E: firstname.lastname@example.org T: +1 (407) 903 8177
Researchers in Focus
This research examines whether virtual reality experiences can be effective destination marketing tools
Campania Region and the National Research Council’s Institute for Research on Innovation and Services for Development (CNR-IRISS), Italy.
National Research Council’s Institute for Research on Innovation and Services for Development (CNR-IRISS), Italy.
Marasco, A., Buonincontri, P., van Niekerk, M., Orlowski, M., & Okumus, F. (2018). Exploring the role of next-generation virtual technologies in destination marketing. Journal of Destination Marketing & Management. SCCI/Indicative list (DMM).
Where do you stand on the debate regarding the possible ‘replacement effect’ of real-life visits by virtual reality visits?
Marissa Orlowski: Virtual reality doesn’t replace the experience, the adventures, or the memories of visiting the world. What it can do is create a unique opportunity to stimulate interest in travel and destinations.
Do you think technology is making it easier or more difficult to successfully market a destination?

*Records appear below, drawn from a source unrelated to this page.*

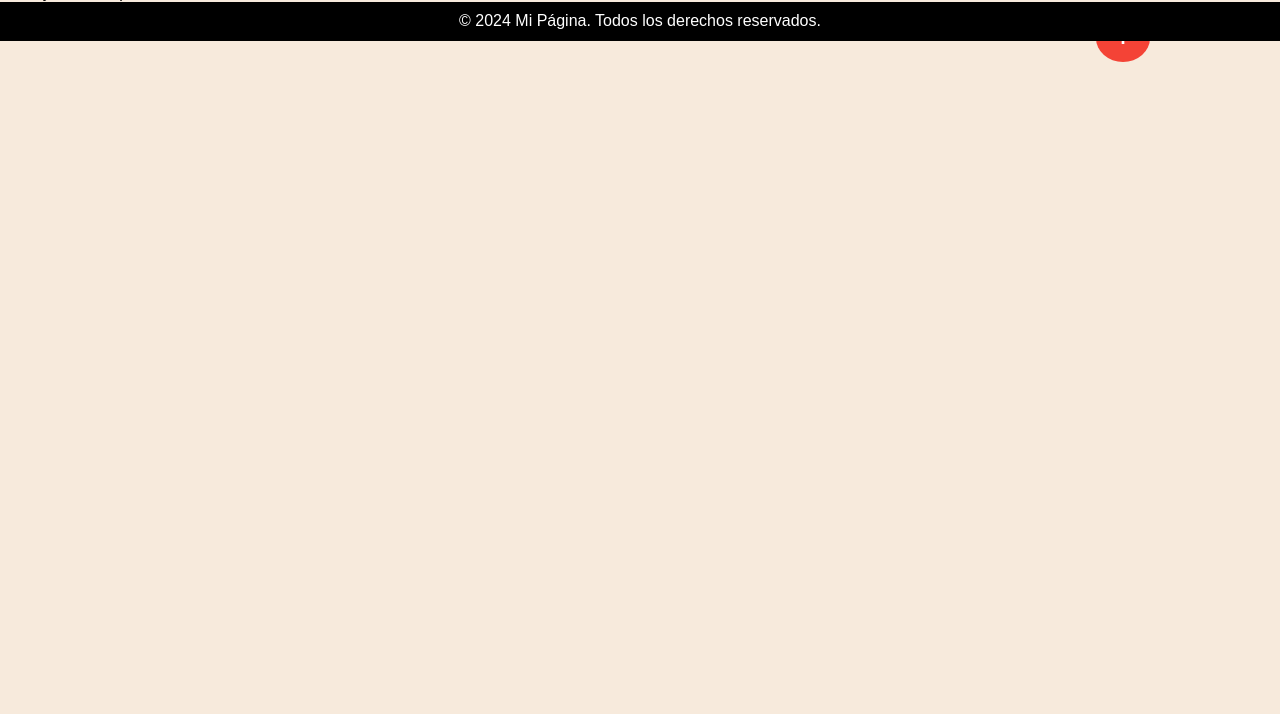
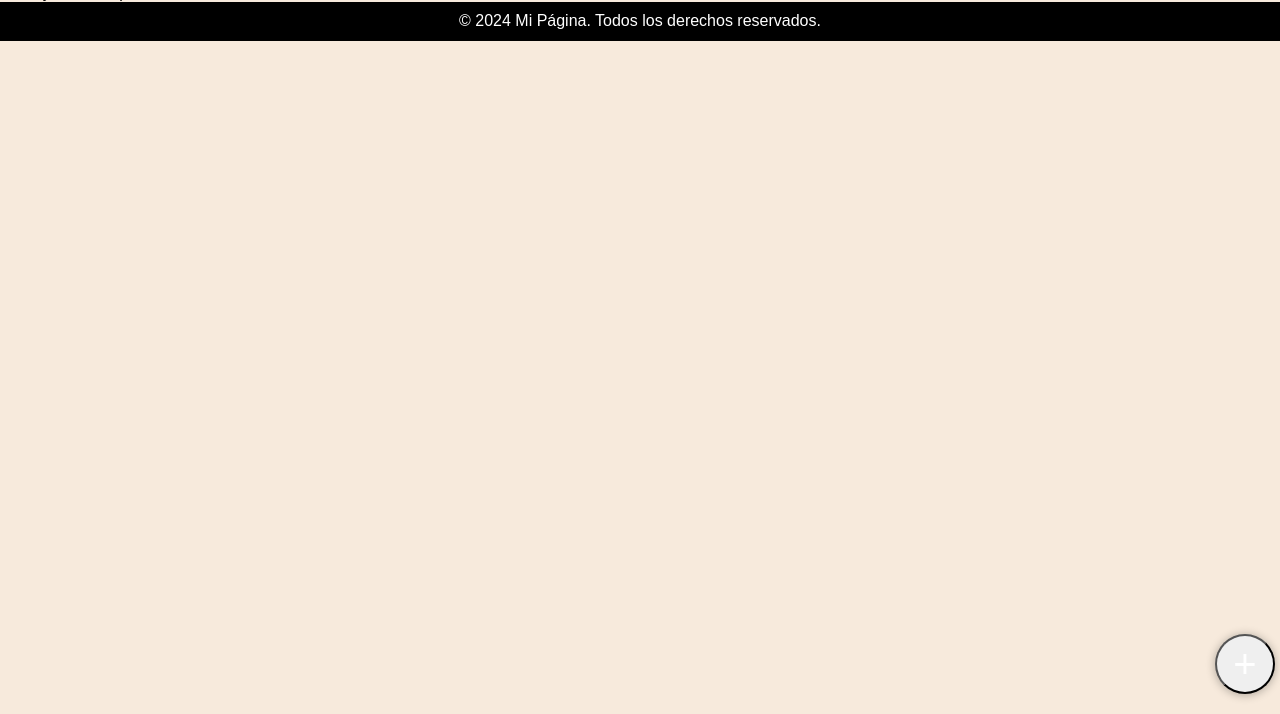
Before and after one commit to julii02/PintaEskabio, a PHP site: page /clientes.php in a window 1280 px wide. Shown: the part 86-800 px from the top of the page. Run offline with PHP 8.4, Linux system fonts and the light colour scheme; data that the repository does not hold is empty.

Commit message:
Actualizacion botones

```diff
--- a/clientes.php
+++ b/clientes.php
@@ -6,6 +6,28 @@
     <title>Mi Página</title>
     <link rel="stylesheet" type="text/css" href="estilos/estilos_clientes.css">
     <link rel="stylesheet" type="text/css" href="normalize.css">
+    <style>
+        .add-button{
+            color: #ffffff;
+            position: fixed;
+            font-size: 40px;
+            line-height: -69px;
+            top: 90%;
+            right: 5px;
+            z-index: 100;
+            box-shadow: 0px 1px 10px rgba(0, 0, 0, 0.3);
+            transition: transform 0.3s ease;
+            border-radius: 50%;
+            padding: 15px;
+            text-align: center;
+            text-decoration: none;
+            width: 60px;
+            height: 60px;
+            display: flex;
+            align-items: center;
+            justify-content: center;
+        }
+    </style>
 </head>
 <body class="body-principal">
     <?php  session_start()  ?>
@@ -47,6 +69,7 @@
             ?>
 
             <button class="add-button" onclick="openAddModal()">+</button>
+
         </div>
 
         <!-- Modal Editar -->
--- a/estilos/estilos_clientes.css
+++ b/estilos/estilos_clientes.css
@@ -202,24 +202,3 @@
     background-color: rgba(0,0,0,0.4);
     padding-top: 60px;
 }
-
-.add-button {
-    background-color: #f44336;
-    color: white;
-    border: none;
-    padding: 10px 20px;
-    text-decoration: none;
-    border-radius: 50%;
-    font-size: 24px;
-    font-weight: bold;
-    position: absolute;
-    top: 100px;
-    right: 130px;
-    cursor: pointer;
-    transition: background-color 0.3s;
-}
-
-
-.add-button:hover {
-    background-color: #e53935;
-}
```
Also changed, not shown: estilos/estilos_productos.css (+0 -18 lines), estilos/estilos_proveedores.css (+0 -16 lines), productos.php (+23 -1 lines), proveedores.php (+22 -0 lines).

Mathilda van Niekerk: Technology assists destination marketers to give us the freedom to visit the tourism destinations in the comfort of our living rooms. We can gather information on the best time to visit, see what to expect, prices for accommodation, activities and transportation and then make a much more informed decision on where we really want to go. Although technology can assist us to gain all the insights about a destination, it can also cause information overload. With so much information coming from so many different platforms, deciding where to go becomes more and more difficult. Although there are advantages and disadvantages of technology, it has definitely made it easier for DMOs to market destinations. They not only can provide information but also add visual components like 360-degree views of a destination which was not previously possible with traditional marketing methods.